However it's not all bad news, a labour shortage leads to higher wages, good leads and regular work. Especially as the country starts to build back after the covid pandemic and confidence rises in the UK.
Technology is also rapidly transforming the lifestyle of people and also reshaping their workplace. So, it is not impossible to predict the next 20 years that the UK labour market could explode as trade skills really take off.
So with this in mind, we take a look at the trade sectors with the most job openings / demand.
Where is there a shortage?
The sectors with the largest number of open jobs are:
- Building and Construction, including brick laying
- Power including solar PV and green energy
These sectors account for an amazing 20% of the UK's total number of open jobs as Britain builds back after the Covid pandemic.
Larger trade and construction companies are struggling to find workers with good skills. This is driving employers pay a high price to ensure that the organisations have the trained employees required to remain productive.
The electrical industry is the worst affected by the skills shortage, and apprenticeship schemes fail to train enough candidates to meet the growing demand. The shortage of electricians means that they have become more valuable and have more vital jobs and wages rising.
What is causing the construction skills shortage?
The UK construction workforce is an aging one, with over 20% of our tradespeople being over fifty and 15% being in their sixties. The problem is a simple one, as these electricians, builders and plumbers retire, the same percentage of young people are not entering these professions.
Although there are many opportunities in the trade industry, many young people are simply not choosing it as a career. This is despite that 74% of parents in a recent YouGov survey would encourage their child to learn the skilled trades. However only 3% of young people aged between 18-24 have searched for a job in the trade industry.
But why is this?
Maybe it’s a poor perception of the trade, muddy boots and hard hats. However the trade industry is more than that including careers in design, engineering and project management, along with on-site trades. And all of these roles require specialist skills, whether it’s the designing of a building or the physical making of it.
Rise in ReSkilling
However all is not lost, a recent survey of 2000 people by Indeed found that almost 21% of people in the UK would consider reskilling or learning a skilled trade.

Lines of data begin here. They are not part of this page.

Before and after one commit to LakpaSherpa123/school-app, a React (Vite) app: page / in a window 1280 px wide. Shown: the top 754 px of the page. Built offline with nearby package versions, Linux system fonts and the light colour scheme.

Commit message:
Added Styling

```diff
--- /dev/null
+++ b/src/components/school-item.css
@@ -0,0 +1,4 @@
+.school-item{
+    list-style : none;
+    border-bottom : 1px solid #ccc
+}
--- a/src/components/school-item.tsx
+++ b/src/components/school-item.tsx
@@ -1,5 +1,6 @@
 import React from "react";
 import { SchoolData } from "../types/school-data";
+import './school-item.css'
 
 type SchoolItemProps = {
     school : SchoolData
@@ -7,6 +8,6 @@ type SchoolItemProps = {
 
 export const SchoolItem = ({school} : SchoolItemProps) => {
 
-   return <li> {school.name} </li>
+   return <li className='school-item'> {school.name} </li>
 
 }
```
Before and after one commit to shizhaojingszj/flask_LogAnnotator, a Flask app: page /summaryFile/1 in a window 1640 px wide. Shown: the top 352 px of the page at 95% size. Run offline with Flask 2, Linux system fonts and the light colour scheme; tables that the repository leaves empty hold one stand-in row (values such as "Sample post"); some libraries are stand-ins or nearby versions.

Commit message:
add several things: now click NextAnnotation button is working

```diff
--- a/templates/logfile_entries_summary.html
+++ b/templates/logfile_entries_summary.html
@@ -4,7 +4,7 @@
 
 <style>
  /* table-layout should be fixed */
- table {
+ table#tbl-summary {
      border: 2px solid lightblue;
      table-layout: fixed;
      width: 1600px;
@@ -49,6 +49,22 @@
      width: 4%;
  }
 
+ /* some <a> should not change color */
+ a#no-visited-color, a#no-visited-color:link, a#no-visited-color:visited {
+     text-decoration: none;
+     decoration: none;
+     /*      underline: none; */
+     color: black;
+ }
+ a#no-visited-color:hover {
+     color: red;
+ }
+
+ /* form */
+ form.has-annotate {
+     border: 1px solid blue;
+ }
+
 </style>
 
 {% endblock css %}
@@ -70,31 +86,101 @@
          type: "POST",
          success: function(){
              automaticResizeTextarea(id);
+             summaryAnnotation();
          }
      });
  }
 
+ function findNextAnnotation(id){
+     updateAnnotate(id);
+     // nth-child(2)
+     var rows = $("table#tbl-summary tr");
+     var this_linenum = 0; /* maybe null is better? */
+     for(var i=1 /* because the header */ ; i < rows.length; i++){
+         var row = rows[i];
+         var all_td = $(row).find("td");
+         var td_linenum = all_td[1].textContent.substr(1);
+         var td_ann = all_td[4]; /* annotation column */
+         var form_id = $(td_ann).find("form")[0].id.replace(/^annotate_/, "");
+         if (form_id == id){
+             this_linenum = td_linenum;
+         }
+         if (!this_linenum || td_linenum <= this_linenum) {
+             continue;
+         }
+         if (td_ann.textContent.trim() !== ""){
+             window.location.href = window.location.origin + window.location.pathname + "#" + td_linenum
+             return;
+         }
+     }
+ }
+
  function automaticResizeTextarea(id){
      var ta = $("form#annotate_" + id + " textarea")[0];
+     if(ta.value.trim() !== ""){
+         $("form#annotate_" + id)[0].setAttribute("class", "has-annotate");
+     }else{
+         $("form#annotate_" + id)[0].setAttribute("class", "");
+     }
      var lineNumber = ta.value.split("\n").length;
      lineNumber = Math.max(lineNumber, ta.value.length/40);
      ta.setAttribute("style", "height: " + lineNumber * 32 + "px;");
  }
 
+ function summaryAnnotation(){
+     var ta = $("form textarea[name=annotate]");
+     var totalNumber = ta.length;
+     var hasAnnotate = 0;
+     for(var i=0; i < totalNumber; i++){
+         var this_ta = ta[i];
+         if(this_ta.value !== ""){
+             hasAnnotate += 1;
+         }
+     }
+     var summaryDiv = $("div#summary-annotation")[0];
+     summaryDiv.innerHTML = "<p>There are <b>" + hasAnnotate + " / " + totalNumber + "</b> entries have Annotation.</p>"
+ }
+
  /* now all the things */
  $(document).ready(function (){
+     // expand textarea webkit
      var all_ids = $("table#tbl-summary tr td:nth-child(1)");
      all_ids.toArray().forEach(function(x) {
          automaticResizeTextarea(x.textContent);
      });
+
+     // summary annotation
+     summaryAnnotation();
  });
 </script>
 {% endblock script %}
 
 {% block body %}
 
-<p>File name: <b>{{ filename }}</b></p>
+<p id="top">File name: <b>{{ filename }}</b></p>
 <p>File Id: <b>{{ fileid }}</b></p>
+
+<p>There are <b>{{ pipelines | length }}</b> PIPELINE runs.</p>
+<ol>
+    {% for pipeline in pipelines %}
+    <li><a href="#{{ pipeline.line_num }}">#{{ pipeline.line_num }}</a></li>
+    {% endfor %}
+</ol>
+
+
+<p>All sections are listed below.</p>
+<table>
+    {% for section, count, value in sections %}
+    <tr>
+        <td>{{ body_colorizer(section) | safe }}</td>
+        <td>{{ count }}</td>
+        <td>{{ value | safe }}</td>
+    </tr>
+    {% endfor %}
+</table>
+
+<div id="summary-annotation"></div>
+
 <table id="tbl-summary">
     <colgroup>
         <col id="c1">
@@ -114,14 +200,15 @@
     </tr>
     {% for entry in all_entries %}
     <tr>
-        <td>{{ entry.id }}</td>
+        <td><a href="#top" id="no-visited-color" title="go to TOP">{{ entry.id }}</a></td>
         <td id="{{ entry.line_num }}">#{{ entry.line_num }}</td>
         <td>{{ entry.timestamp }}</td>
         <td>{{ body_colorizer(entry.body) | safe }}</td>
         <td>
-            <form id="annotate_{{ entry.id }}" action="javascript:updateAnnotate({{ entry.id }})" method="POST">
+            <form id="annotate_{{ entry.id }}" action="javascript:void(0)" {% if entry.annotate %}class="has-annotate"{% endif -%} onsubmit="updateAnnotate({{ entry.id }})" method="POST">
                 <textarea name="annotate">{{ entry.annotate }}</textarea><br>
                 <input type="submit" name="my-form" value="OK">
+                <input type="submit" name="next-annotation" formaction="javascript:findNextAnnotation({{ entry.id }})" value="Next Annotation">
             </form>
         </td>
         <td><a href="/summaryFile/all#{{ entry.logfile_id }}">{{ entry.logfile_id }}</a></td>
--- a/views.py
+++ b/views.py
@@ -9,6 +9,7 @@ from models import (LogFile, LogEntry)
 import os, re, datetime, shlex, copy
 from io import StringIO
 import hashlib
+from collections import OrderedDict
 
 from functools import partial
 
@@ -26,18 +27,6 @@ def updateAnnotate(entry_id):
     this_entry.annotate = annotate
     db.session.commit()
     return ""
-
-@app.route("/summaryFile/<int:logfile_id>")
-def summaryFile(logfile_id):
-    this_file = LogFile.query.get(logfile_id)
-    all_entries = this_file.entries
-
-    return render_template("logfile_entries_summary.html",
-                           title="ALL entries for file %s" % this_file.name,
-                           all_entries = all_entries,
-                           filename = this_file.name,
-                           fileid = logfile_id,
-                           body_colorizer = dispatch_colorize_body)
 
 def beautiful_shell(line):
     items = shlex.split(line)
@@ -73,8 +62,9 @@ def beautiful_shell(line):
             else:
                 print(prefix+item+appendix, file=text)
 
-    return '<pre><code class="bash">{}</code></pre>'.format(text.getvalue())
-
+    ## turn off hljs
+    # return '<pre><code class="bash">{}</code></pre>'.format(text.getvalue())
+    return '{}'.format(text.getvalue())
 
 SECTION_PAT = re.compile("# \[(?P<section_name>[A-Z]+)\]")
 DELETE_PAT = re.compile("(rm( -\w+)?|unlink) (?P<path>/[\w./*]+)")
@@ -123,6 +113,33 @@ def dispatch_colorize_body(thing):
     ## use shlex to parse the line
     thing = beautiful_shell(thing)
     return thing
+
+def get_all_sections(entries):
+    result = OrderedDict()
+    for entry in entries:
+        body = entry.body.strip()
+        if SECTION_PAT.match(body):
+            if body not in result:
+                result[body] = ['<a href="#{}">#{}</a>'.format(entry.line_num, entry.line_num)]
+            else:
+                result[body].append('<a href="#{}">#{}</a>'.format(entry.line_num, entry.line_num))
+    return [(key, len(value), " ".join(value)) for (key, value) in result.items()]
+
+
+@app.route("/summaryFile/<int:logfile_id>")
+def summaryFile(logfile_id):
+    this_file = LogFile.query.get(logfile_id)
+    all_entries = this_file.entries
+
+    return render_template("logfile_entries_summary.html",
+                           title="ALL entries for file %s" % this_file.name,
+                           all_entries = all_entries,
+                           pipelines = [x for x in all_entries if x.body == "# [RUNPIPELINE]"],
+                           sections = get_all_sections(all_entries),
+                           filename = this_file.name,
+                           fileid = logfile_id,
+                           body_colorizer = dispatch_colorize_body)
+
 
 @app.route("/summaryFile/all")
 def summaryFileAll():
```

This is on top of the news in the Powered Now survey that more women are entering the trade. This new haven for employment looks to become an unexpected catalyst to help move the industry closer to gender parity.